Advising Right Now: Helping Advisees Adjust to MIT
Sharing your experiences with your advisees can help ease their adjustment to MIT. Talk openly about what some of the difficult issues that you might have experienced were during your first semester and how you dealt with these challenges.
Getting Along with Roommates
This is particularly challenging for freshmen who might have never lived away from home before coming to MIT or might never have had to share a room with someone else. In these cases, communication is key if roommates are going to survive together. Some of the topics that new roommates should discuss include:
- Set up and organization of room
- Sleep schedules
- Cleanliness expectations
- Borrowing and lending
- Social expectations
- Study habits and schedules
- Acceptable noise levels
You probably have a sense of what some stress symptoms are and how to spot some of the obvious ones (i.e. skipping class, falling asleep in class, not responding to email, etc.). Other symptoms might be less obvious, so it important for both you and your advisor to look out for signs of stress and offer help.
- Reassure that all MIT students experience stress
- Encourage them to take time-out
- Exercise regularly
- Socialize with friends
- Avoid aiming for perfection
If an advisee is begins acting differently or appears depressed, you should talk to him/her about getting help. Sometimes advisees are unable to focus on schoolwork because of personal mental health issues like depression, illness, serious interpersonal problems (e.g., new or failing romances), or a family crisis (death, divorce, illness).
The first step to eating healthily is being informed. Some students have never prepare meals for themselves prior to coming to MIT. Tips on eating nutritiously might seem basic ito you, but be unfamiliar to some freshmen. Without prying, you might tactfully talk about the impact of poor eating habits on academic performance and moods. Start the conversation by relaying your own experience or that of a friend's.
The excitement of college life may turn into apprehension and a longing for familiar places and people at home for freshmen. Homesickness is a common occurrence for many students, especially during holiday breaks, when the campus can be barren.

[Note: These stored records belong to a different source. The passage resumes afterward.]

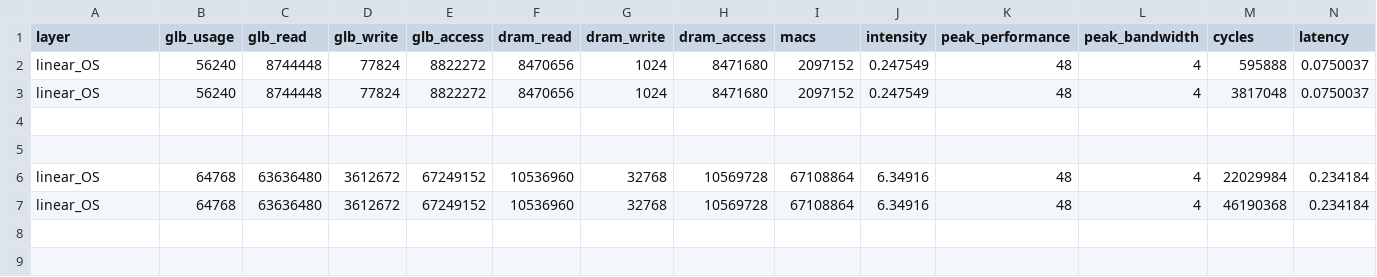
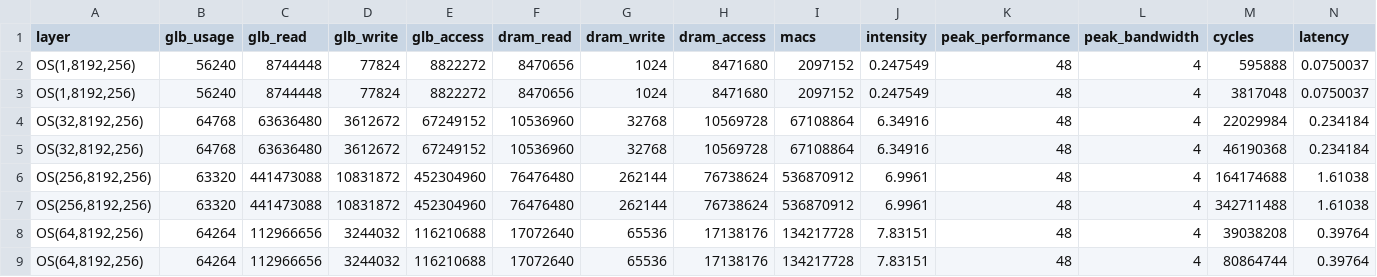
Before and after one commit to ljy00153/Project, a CSV file: log/GEMM.csv, drawn as a sheet; only a part is shown; removed rows and columns are numbered as before the commit, all else as after; rows hold the shown columns only; the diff names each change by its address in the sheet, - before the commit and + after, or states it on an @@ line.

```diff
--- a/log/GEMM.csv
+++ b/log/GEMM.csv
-A2:A3 (layer): linear_OS
+A2:A3 (layer): OS(1,8192,256)
-row 4: (empty)
-row 5: (empty)
-A4:A5 (layer): linear_OS
+A4:A5 (layer): OS(32,8192,256)
+row 6: OS(256,8192,256) | 63320 | 441473088 | 10831872 | 452304960 | 76476480 | 262144 | 76738624 | 536870912 | 6.9961 | 48 | 4 | 164174688 | 1.61038
+row 7: OS(256,8192,256) | 63320 | 441473088 | 10831872 | 452304960 | 76476480 | 262144 | 76738624 | 536870912 | 6.9961 | 48 | 4 | 342711488 | 1.61038
+row 8: OS(64,8192,256) | 64264 | 112966656 | 3244032 | 116210688 | 17072640 | 65536 | 17138176 | 134217728 | 7.83151 | 48 | 4 | 39038208 | 0.39764
+row 9: OS(64,8192,256) | 64264 | 112966656 | 3244032 | 116210688 | 17072640 | 65536 | 17138176 | 134217728 | 7.83151 | 48 | 4 | 80864744 | 0.39764
```
Also changed, not shown: 8 other files.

Here are three tips to help homesick advisees:
- Avoid isolation by talking to someone about their feelings.
- Stay in contact with their family and friends from by Skype and phone.
- Make time for recreation, sleep, good nutrition and regular exercise.

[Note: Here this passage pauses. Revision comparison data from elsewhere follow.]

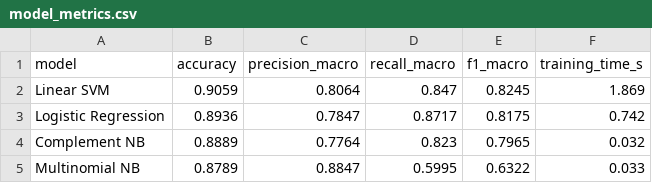
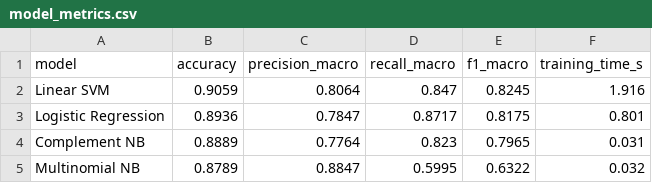
Before and after one commit to thebobmay/applied-ml-player-feedback, a CSV file: outputs/tables/model_metrics.csv, drawn as a sheet.

Commit message:
Update training times to match current notebook run
Rerunning the notebook produced slightly different wall-clock times for
Linear SVM (1.92s) and Logistic Regression (0.80s). Updated s8-interp
markdown table and report table to match. Also commits model_metrics.csv
regenerated by the rerun.

```diff
--- a/outputs/tables/model_metrics.csv
+++ b/outputs/tables/model_metrics.csv
@@ -1,5 +1,5 @@
 model,accuracy,precision_macro,recall_macro,f1_macro,training_time_s
-Linear SVM,0.9059,0.8064,0.847,0.8245,1.869
-Logistic Regression,0.8936,0.7847,0.8717,0.8175,0.742
-Complement NB,0.8889,0.7764,0.823,0.7965,0.032
-Multinomial NB,0.8789,0.8847,0.5995,0.6322,0.033
+Linear SVM,0.9059,0.8064,0.847,0.8245,1.916
+Logistic Regression,0.8936,0.7847,0.8717,0.8175,0.801
+Complement NB,0.8889,0.7764,0.823,0.7965,0.031
+Multinomial NB,0.8789,0.8847,0.5995,0.6322,0.032
```
Also changed, not shown: 4 other files.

International students may experience the most difficulty, especially for those who cannot go home during the holiday breaks and IAP. Encourage these students to connect with others from their country by joining student organizations, finding out what activities are going on across campus for them, and staying in contact with the International Students Office.
Finally, direct them to resources that can help them get through tough times. If you notice any of signs of serious emotional difficulties (i.e. depression, anxiety), immediately direct them to MIT Mental Health & Counseling Service or Student Support Services.